It’s been an interesting nine months for Melbourne Uni’s Irish recruit Sinead Omahony.


Last year, Omahony was living in Dublin when her partner Jamie Hagan was offered a two-year contract at the Melbourne Rebels, making him just the second fully capped Irish international to play Super Rugby. Omahony made the leap to join him – the move, she says, made her “a little bit heartbroken” – and left behind not just friends and family but a very impressive Gaelic football record. She first played at the age of five and has been in representative sides since she was 12.


“I was pretty devastated to have to leave but the decision was there,” she recalls. “And Jamie was just amazing, he’s been very supportive of my sport over the years and it was an amazing opportunity for him.”


In a stroke of luck, Hagan passed on a Rebels’ physio’s recommendation that she try out in the VFL Talent Search. Omahony caught the eye of Mugar forward Louise Stephenson, who invited her to come train at their Arden St base.

“Lou brought me to the club,” says Omahony. “She was just amazing to me.”


It didn’t take long for Omahony to realise what a serious operation she had gotten herself into. In her first session, coach Andrew Jago screened the Mugars’ 2015 one-point preliminary final loss to Diamond Creek.


“I had never been there before and I sat through that visual,” recalls Omahony. “I could just feel the emotion. You could tell how upset everyone was and how much it meant to them to work hard this year to try to get something back. I thought, ‘This is the team’.”


Ireland has embraced the export of Australian Rules better than any other country in the world, with the International Rules series matches at Croke Park resembling a pilgrimage for Gaelic football fans.

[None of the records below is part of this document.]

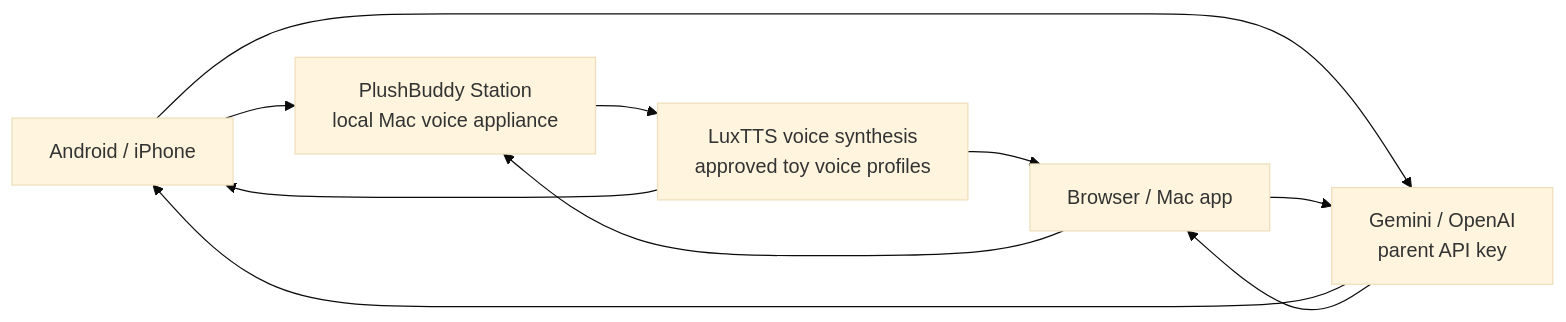
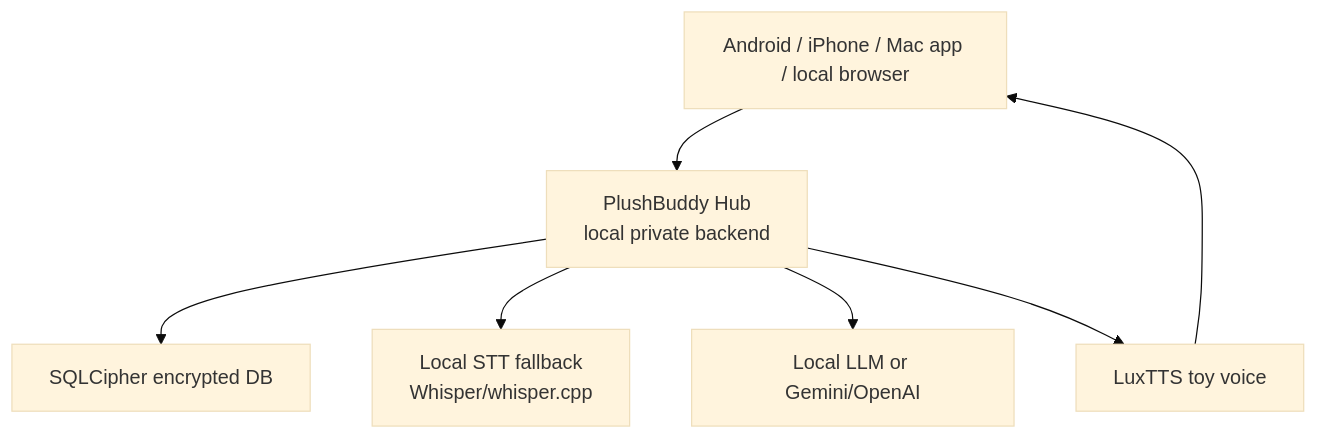
One commit to palwe-prafulla/plushpal changed the diagram in README.md. Above: the diagram before and after it, drawn with Mermaid (base theme). The commit also changed other lines of this file and 9 other files, not shown here.

Commit message:
Document PlushBuddy Hub target architecture

````diff
--- a/README.md
+++ b/README.md
@@ -76,12 +76,9 @@
 ```mermaid
-flowchart LR
-    Mobile["Android / iPhone"] --> Station["PlushBuddy Station<br/>local Mac voice appliance"]
-    Desktop["Browser / Mac app"] --> Station
-    Mobile --> LLM["Gemini / OpenAI<br/>parent API key"]
-    Desktop --> LLM
-    Station --> Voice["LuxTTS voice synthesis<br/>approved toy voice profiles"]
-    LLM --> Mobile
-    LLM --> Desktop
-    Voice --> Mobile
-    Voice --> Desktop
+flowchart TB
+    Clients["Android / iPhone / Mac app / local browser"] --> Hub["PlushBuddy Hub<br/>local private backend"]
+    Hub --> DB["SQLCipher encrypted DB"]
+    Hub --> STT["Local STT fallback<br/>Whisper/whisper.cpp"]
+    Hub --> LLM["Local LLM or Gemini/OpenAI"]
+    Hub --> TTS["LuxTTS toy voice"]
+    TTS --> Clients
 ```
````
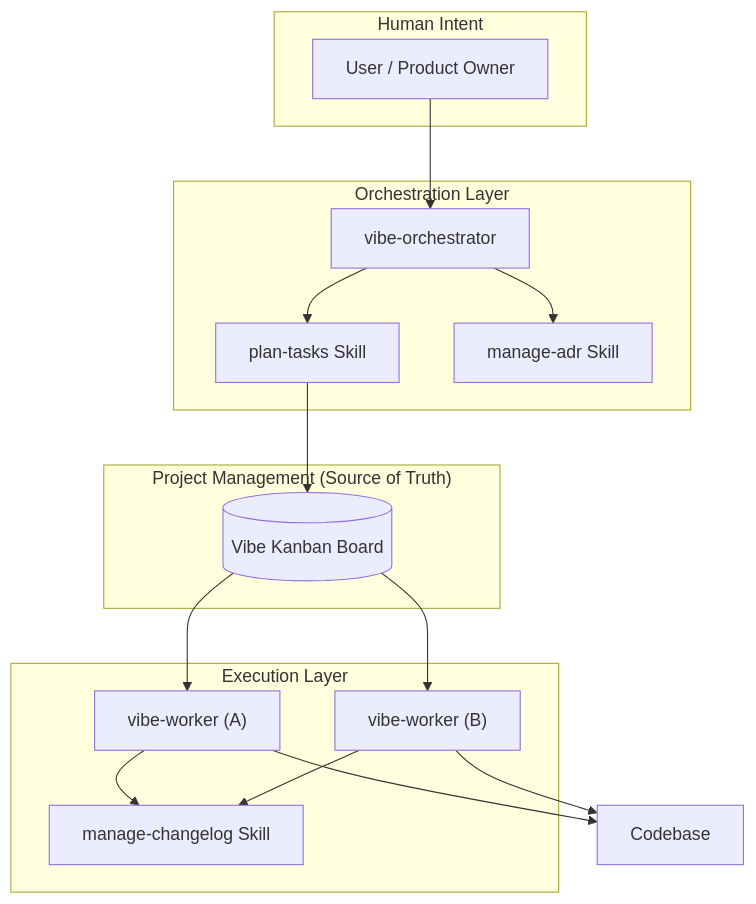
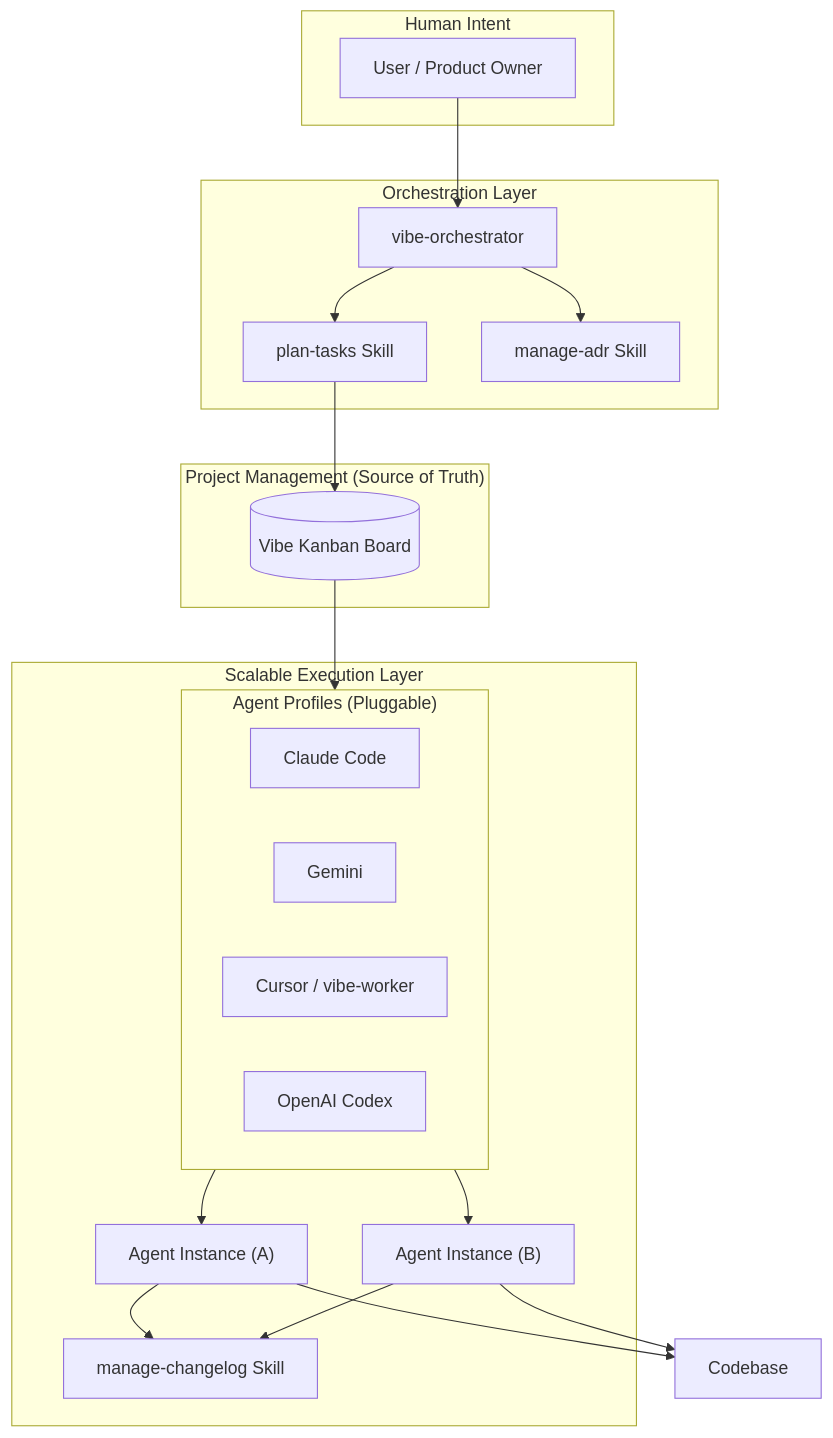
Before and after one commit to yu-iskw/vibe-team-coding-demo: the diagram in docs/articles/assets/architecture.md, drawn with Mermaid. The commit also changed 3 other files, not shown here.

````diff
--- a/docs/articles/assets/architecture.md
+++ b/docs/articles/assets/architecture.md
@@ -1,33 +1,40 @@
 ```mermaid
 graph TB
     subgraph humanIntent ["Human Intent"]
         User["User / Product Owner"]
     end
 
     subgraph orchestrationLayer ["Orchestration Layer"]
         Orchestrator["vibe-orchestrator"]
         PlanSkill["plan-tasks Skill"]
         ADRSkill["manage-adr Skill"]
     end
 
     subgraph projectManagement ["Project Management (Source of Truth)"]
         Board[("Vibe Kanban Board")]
     end
 
-    subgraph executionLayer ["Execution Layer"]
-        Worker1["vibe-worker (A)"]
-        Worker2["vibe-worker (B)"]
+    subgraph executionLayer ["Scalable Execution Layer"]
+        subgraph agentProfiles ["Agent Profiles (Pluggable)"]
+            Claude["Claude Code"]
+            Gemini["Gemini"]
+            Cursor["Cursor / vibe-worker"]
+            Codex["OpenAI Codex"]
+        end
+        Worker1["Agent Instance (A)"]
+        Worker2["Agent Instance (B)"]
         LogSkill["manage-changelog Skill"]
     end
 
     User --> Orchestrator
     Orchestrator --> PlanSkill
     Orchestrator --> ADRSkill
     PlanSkill --> Board
-    Board --> Worker1
-    Board --> Worker2
+    Board --> agentProfiles
+    agentProfiles --> Worker1
+    agentProfiles --> Worker2
     Worker1 --> Code["Codebase"]
     Worker2 --> Code
     Worker1 --> LogSkill
     Worker2 --> LogSkill
 ```
````
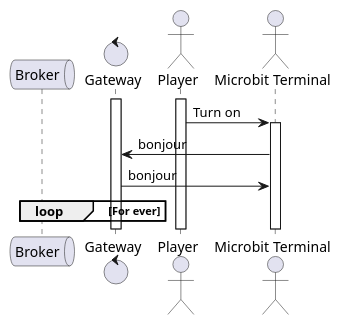
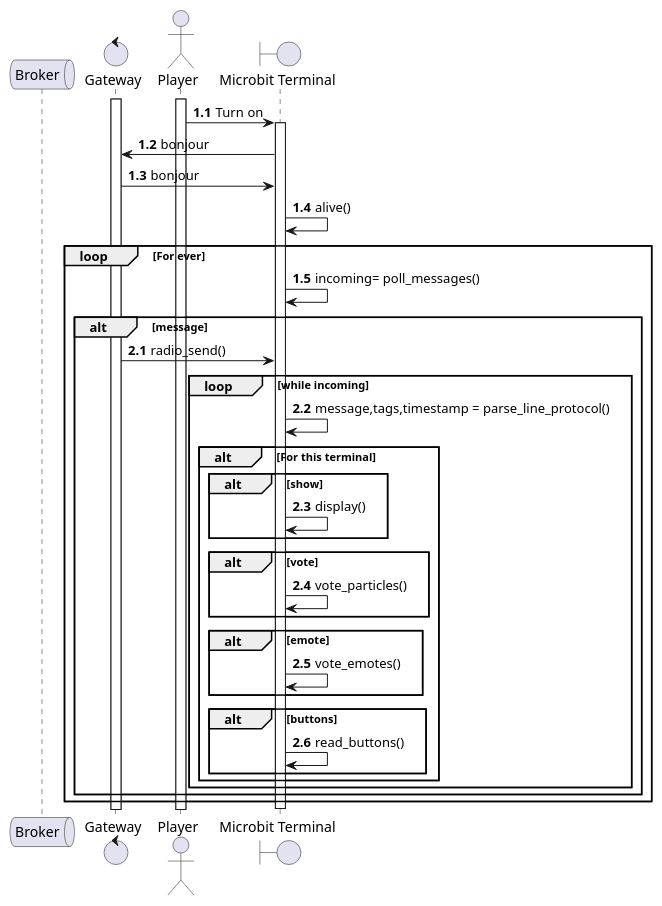
Before and after one commit to CMCRobotics/microsquad: the diagram in docs/plantuml/microbit-client.puml, drawn with PlantUML. The commit also changed 1 other file, not shown here.

Commit message:
Add microbit client sequence doc

```diff
--- a/docs/plantuml/microbit-client.puml
+++ b/docs/plantuml/microbit-client.puml
@@ -1,22 +1,46 @@
 @startuml Microbit Client
-
+autonumber 1.1
 queue "Broker" as broker
 control "Gateway" as gateway
 actor "Player" as player
-actor "Microbit Terminal" as microbit
+boundary "Microbit Terminal" as microbit
 
 activate player
 activate gateway
 
 player -> microbit : Turn on
 
 activate microbit
 
 microbit -> gateway : bonjour
 gateway -> microbit : bonjour
 
+microbit -> microbit : alive()
 loop For ever
-  
+  microbit -> microbit : incoming= poll_messages()
+  alt message
+    autonumber inc A
+    gateway -> microbit : radio_send()
+    loop while incoming
+        microbit -> microbit : message,tags,timestamp = parse_line_protocol()
+        alt For this terminal
+            alt show
+            microbit -> microbit : display()
+            end
+            alt vote
+            microbit -> microbit : vote_particles()
+            end
+            alt emote
+            microbit -> microbit : vote_emotes()
+            end
+            alt buttons
+            microbit -> microbit : read_buttons()
+            end
+        end
+    end 
+  end
 end
 
+deactivate microbit
+
 @enduml
```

“It is tough, and it’s amazing to watch,” exclaims Omahony.


Coincidentally, female Gaelic has taken on a national foothold in much the same way that it has in Australia. Omahony may have been moving to the other side of the world but there were great parallels between her homeland and this brave new world.


There is no out-of-bounds or going back for a mark in Gaelic football, so it’s faster and more free-flowing than Australian Rules; the hard-running style of Melbourne Uni suits Omahony well. Her teammates have also been able to rely on her for a steady stream of humour as the Irish lingo clashes with that of Australian Rules: malapropisms like “catch”, “linesman” and “gumshield” (that’s mouthguard to us) still tumble out of the Dubliner.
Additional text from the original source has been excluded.